Action item:
Could the listing below be returned exactly, with its pictures left out?

- - - - - - -

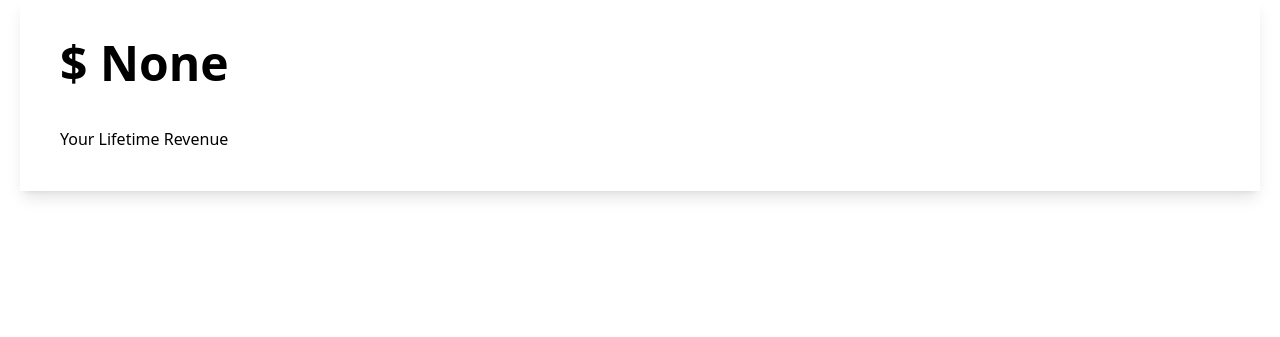
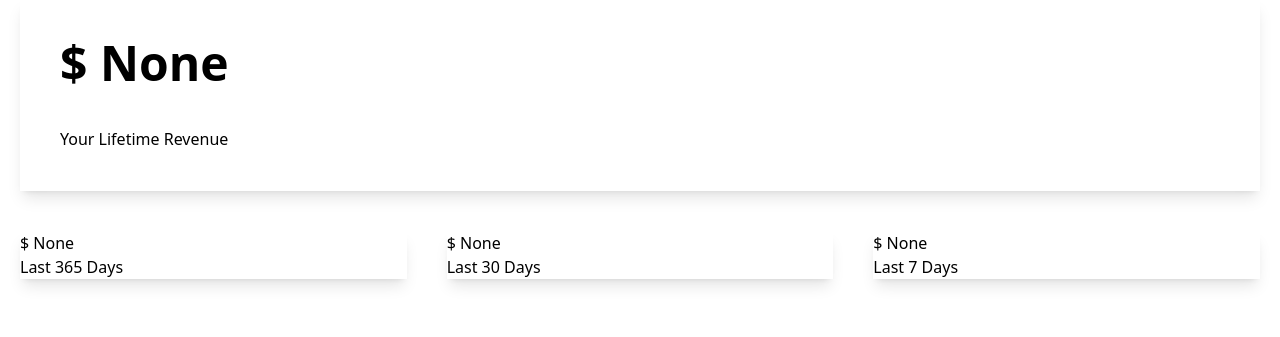
Before and after one commit to high-ambitions/Digital-MarketPlace, a Django app: page /sales/ in a window 1280 px wide. Shown: the part 145-482 px from the top of the page. Run offline with Django 4.2, Linux system fonts and the light colour scheme; the visitor is signed in with stand-in values (Sample User, id 1); data that the repository does not hold is empty; some libraries are stand-ins or nearby versions.

Commit message:
sales page updated according to time

```diff
--- a/mysite/myapp/templates/myapp/sales.html
+++ b/mysite/myapp/templates/myapp/sales.html
@@ -12,6 +12,31 @@
     <div class="mt-10">Your Lifetime Revenue</div>
 
 </div>
+<div class="flex">
+  <div class="p-5 w-1/3">
+        <div class="shadow-lg">
+            <div>$ {{ yearly_sales.amount__sum}}</div>
+            <div>Last 365 Days</div>
+        </div>
+  </div>
+  <div class="p-5 w-1/3">
+    <div class="shadow-lg">
+        <div>$ {{ monthly_sales.amount__sum}}</div>
+        <div>Last 30 Days</div>
+    </div>
+  </div>
+  <div class="p-5 w-1/3">
+    <div class="shadow-lg">
+        <div>$ {{ weekly_sales.amount__sum}}</div>
+        <div>Last 7 Days</div>
+    </div>
+ </div>
+
+
+
+</div>
+
+
 
 
 
--- a/mysite/myapp/views.py
+++ b/mysite/myapp/views.py
@@ -9,6 +9,7 @@
 from .forms import ProductForm,UserRegistrationForm
 # Create your views here.
 from django.db.models import Sum
+import datetime
 
 def index(request):
     products=Product.objects.all()
@@ -134,4 +135,17 @@
 def sales(request):
     orders=OrderDetail.objects.filter(product__seller=request.user)
     total_sales=orders.aggregate(Sum('amount'))
-    return render(request,'myapp/sales.html',{'total_sales':total_sales})
+   #365 day sum
+
+    last_year=datetime.date.today()-datetime.timedelta(days=365)
+    data=OrderDetail.objects.filter(product__seller=request.user,created_on__gt=last_year)
+    yearly_sales=data.aggregate(Sum('amount'))
+
+    last_month=datetime.date.today()-datetime.timedelta(days=30)
+    data=OrderDetail.objects.filter(product__seller=request.user,created_on__gt=last_month)
+    monthly_sales=data.aggregate(Sum('amount'))
+    last_week=datetime.date.today()-datetime.timedelta(days=7)
+    data=OrderDetail.objects.filter(product__seller=request.user,created_on__gt=last_week)
+    weekly_sales=data.aggregate(Sum('amount'))
+
+    return render(request,'myapp/sales.html',{'total_sales':total_sales,'yearly_sales':yearly_sales,'monthly_sales':monthly_sales,'weekly_sales':weekly_sales})
```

- - - - - - -

Exercise result:
Before and after one commit to high-ambitions/Digital-MarketPlace, a Django app: page /sales/ in a window 1280 px wide. Shown: the part 145-482 px from the top of the page. Run offline with Django 4.2, Linux system fonts and the light colour scheme; the visitor is signed in with stand-in values (Sample User, id 1); data that the repository does not hold is empty; some libraries are stand-ins or nearby versions.

Commit message:
sales page updated according to time

```diff
--- a/mysite/myapp/templates/myapp/sales.html
+++ b/mysite/myapp/templates/myapp/sales.html
@@ -12,6 +12,31 @@
     <div class="mt-10">Your Lifetime Revenue</div>
 
 </div>
+<div class="flex">
+  <div class="p-5 w-1/3">
+        <div class="shadow-lg">
+            <div>$ {{ yearly_sales.amount__sum}}</div>
+            <div>Last 365 Days</div>
+        </div>
+  </div>
+  <div class="p-5 w-1/3">
+    <div class="shadow-lg">
+        <div>$ {{ monthly_sales.amount__sum}}</div>
+        <div>Last 30 Days</div>
+    </div>
+  </div>
+  <div class="p-5 w-1/3">
+    <div class="shadow-lg">
+        <div>$ {{ weekly_sales.amount__sum}}</div>
+        <div>Last 7 Days</div>
+    </div>
+ </div>
+
+
+
+</div>
+
+
 
 
 
--- a/mysite/myapp/views.py
+++ b/mysite/myapp/views.py
@@ -9,6 +9,7 @@
 from .forms import ProductForm,UserRegistrationForm
 # Create your views here.
 from django.db.models import Sum
+import datetime
 
 def index(request):
     products=Product.objects.all()
@@ -134,4 +135,17 @@
 def sales(request):
     orders=OrderDetail.objects.filter(product__seller=request.user)
     total_sales=orders.aggregate(Sum('amount'))
-    return render(request,'myapp/sales.html',{'total_sales':total_sales})
+   #365 day sum
+
+    last_year=datetime.date.today()-datetime.timedelta(days=365)
+    data=OrderDetail.objects.filter(product__seller=request.user,created_on__gt=last_year)
+    yearly_sales=data.aggregate(Sum('amount'))
+
+    last_month=datetime.date.today()-datetime.timedelta(days=30)
+    data=OrderDetail.objects.filter(product__seller=request.user,created_on__gt=last_month)
+    monthly_sales=data.aggregate(Sum('amount'))
+    last_week=datetime.date.today()-datetime.timedelta(days=7)
+    data=OrderDetail.objects.filter(product__seller=request.user,created_on__gt=last_week)
+    weekly_sales=data.aggregate(Sum('amount'))
+
+    return render(request,'myapp/sales.html',{'total_sales':total_sales,'yearly_sales':yearly_sales,'monthly_sales':monthly_sales,'weekly_sales':weekly_sales})
```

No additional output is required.